US State Department spokesperson Ned Price told the AP that the comments are “another especially cruel lie that only adds to the suffering of their families.” “We are working relentlessly to secure the release of the three wrongfully detained Americans in Iran,” Price said. “We will not stop until they are reunited with their loved ones.”
US State Department spokesperson Ned Price
A separate statement from a spokesperson with the White House’s National Security Council also called the remarks “false,” adding, “Unfortunately, Iranian officials will not hesitate to make things up, and the latest cruel claim will cause more heartache for the families of Siamak Namazi, Emad Shargi and Morad Tahbaz,” naming the three Americans held on trumped-up espionage charges. "Claims by Iranian officials that we have reached a deal for the release of the US citizens wrongfully held by Iran are false," the spokesperson said.
In recent days, Namazi was allowed to conduct an interview with CNN from Tehran’s notorious Evin prison — something that cannot normally happen in the Islamic Republic’s prisons.
Iranian-American businessman Siamak Namazi
Reuters cited a source briefed on the talks as saying that the prisoner exchange is "closer than it has ever been," but one of the remaining sticking points is linked to $7 billion in Iranian oil funds frozen under US sanctions in South Korea. "The logistics of how these funds will be exchanged and how oversight will be provided are unresolved," added the source.
The source also said that Qatar and Switzerland have been involved in the prisoner exchange talks.
The Islamic Republic, which is holding dozens of Iranian dual nationals and foreigners, has been accused by human rights organization of hostage diplomacy, trying to extract concessions from other countries. Tehran denies this and insists all foreigners are tried according to legal process. However, it has frequently shown readiness for prisoner exchanges and participated in swaps in the past.
Earlier in the day, Iranian media reported that Habib Chaab – also known as Habib Osaivad – an Iranian-Swedish political activist, founder and former leader of Arab Struggle Movement for the Liberation of Ahvaz, was sentenced to death for "terrorism" and "corruption on earth" by the judiciary. Swedish Foreign Minister Tobias Billstrom later on Sunday condemned the sentence as "inhumane," calling it an "irreversible punishment".
There are also reports that the Islamic Republic is ready for a prisoner swap with Belgium after the constitutional court in the European country upheld an exchange treaty. The Constitutional Court of Belgium rejected a request last week to annul the prisoner exchange treaty with the Islamic Republic signed last year that can lead to the release of Iranian diplomat Assadollah Assadi, convicted of terrorism, for Belgian aid worker Olivier Vandecasteele, held hostage in Iran.
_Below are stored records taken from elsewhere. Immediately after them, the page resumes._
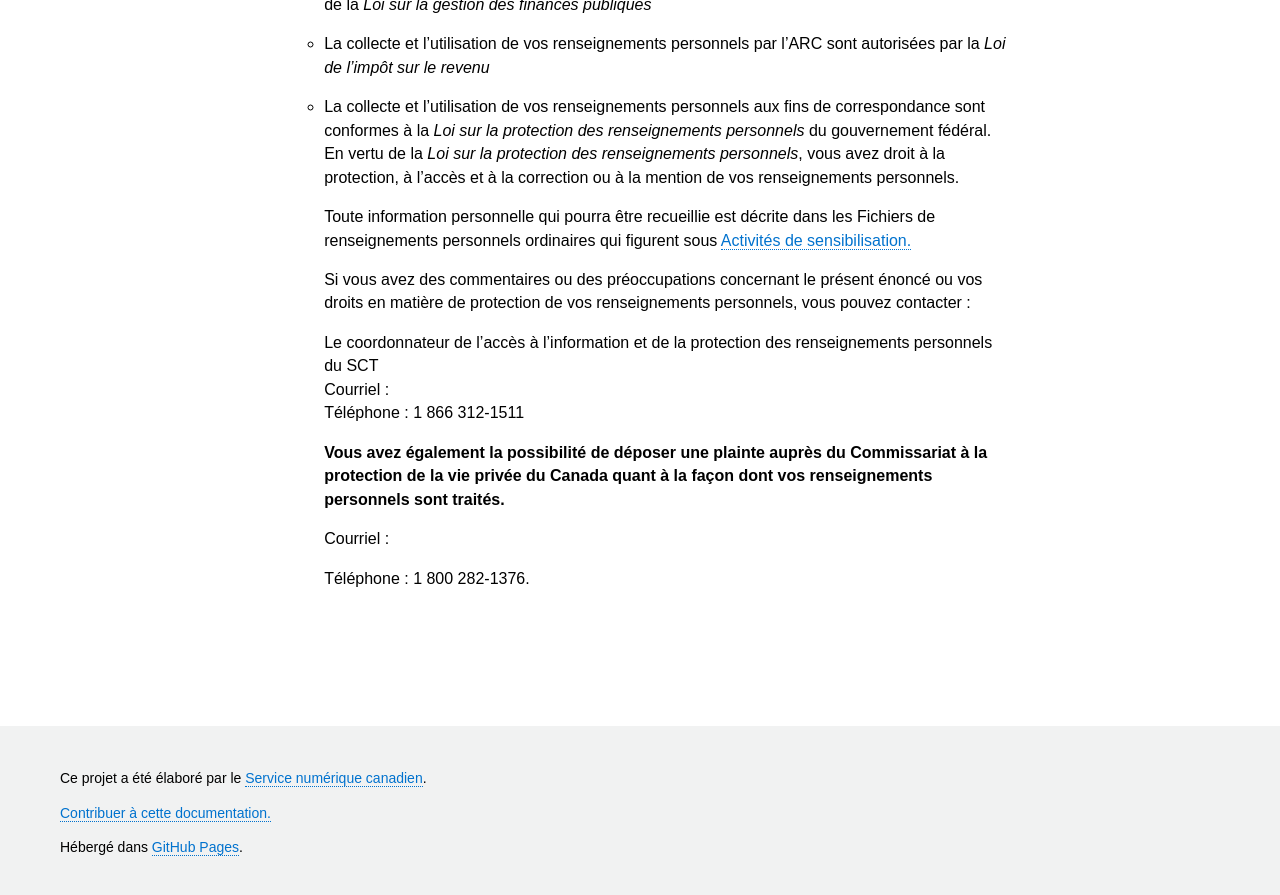
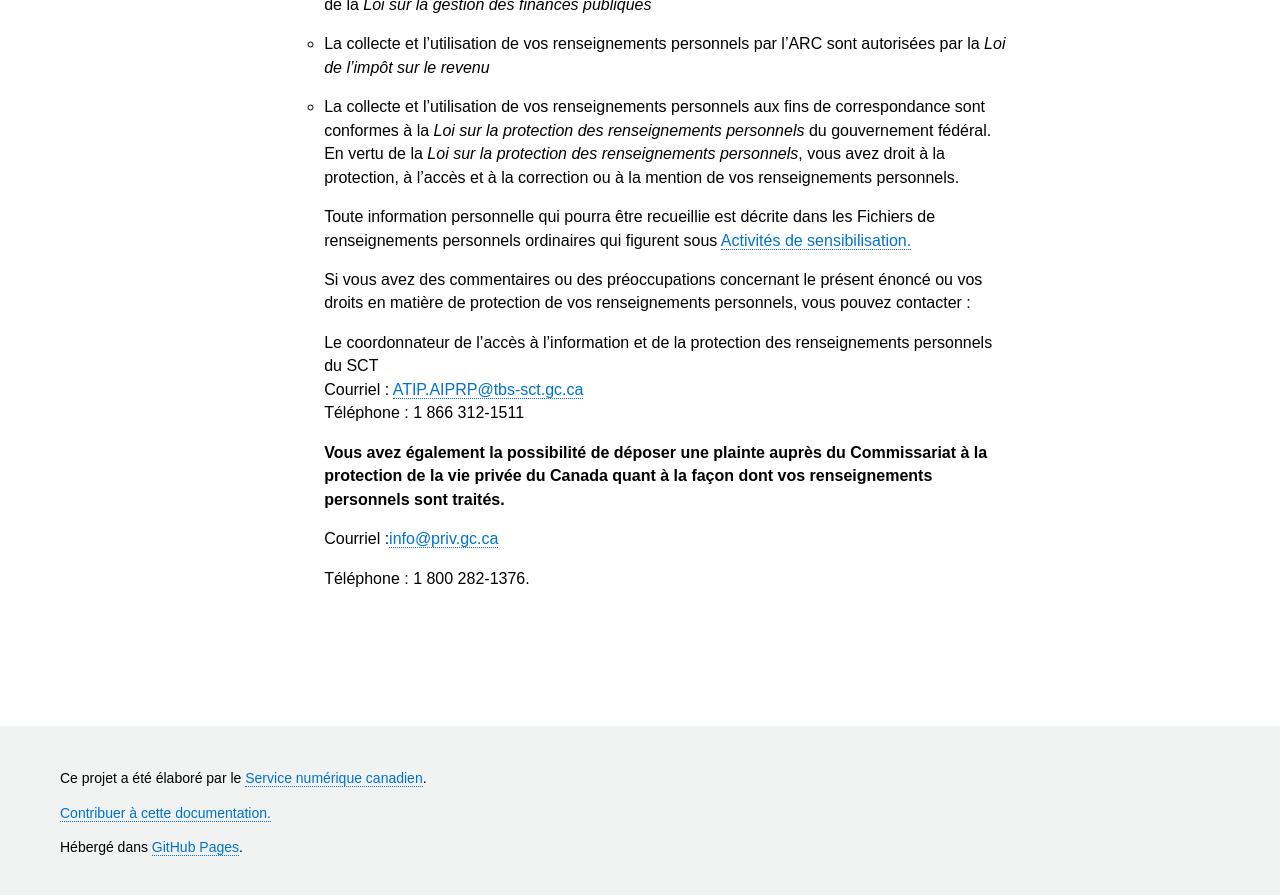
Before and after one commit to cds-snc/research-recherche, a Jekyll site: the page built from _pages/fr/arc.html, in a window 1280 px wide and 900 px high, scrolled down 1691 px. Shown: the top 895 px of the window. Built offline with Jekyll 4.4.1, drawn with Linux system fonts in a browser that asks for light colours.

Commit message:
Update arc.html

```diff
--- a/_pages/fr/arc.html
+++ b/_pages/fr/arc.html
@@ -295,7 +295,7 @@ protection de vos renseignements personnels, vous pouvez contacter&nbsp;:</p>
 <p>Le coordonnateur de l’accès à l’information et de la
 protection des renseignements personnels du SCT<br>
 Courriel&nbsp;: <a
-		   href="mailto:ATIP.AIPRP@tbs-sct.gc.ca"></a><br>
+		   href="mailto:ATIP.AIPRP@tbs-sct.gc.ca">ATIP.AIPRP@tbs-sct.gc.ca</a><br>
 Téléphone&nbsp;: 1&nbsp;866&nbsp;312-1511</p>
 
 <p><b>Vous avez également la possibilité de déposer une plainte
@@ -303,7 +303,7 @@ auprès du Commissariat à la protection de la vie privée du Canada quant à la
 façon dont vos renseignements personnels sont traités.</b></p>
 
 <p>Courriel&nbsp;:<a
-href="mailto:info@priv.gc.ca"></a></p>
+href="mailto:info@priv.gc.ca">info@priv.gc.ca</a></p>
 
 <p>Téléphone&nbsp;: 1&nbsp;800&nbsp;282-1376.</p>
 </div>
```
Assadi, 50, a former attaché at the Iranian embassy in Austria, was convicted of plotting to bomb a gathering of the exiled opposition group Mujahedin-e Khalq Organization (MEK) near Paris on June 30, 2018. Iran says Nouri’s detention is driven by “false allegations” made by the MEK.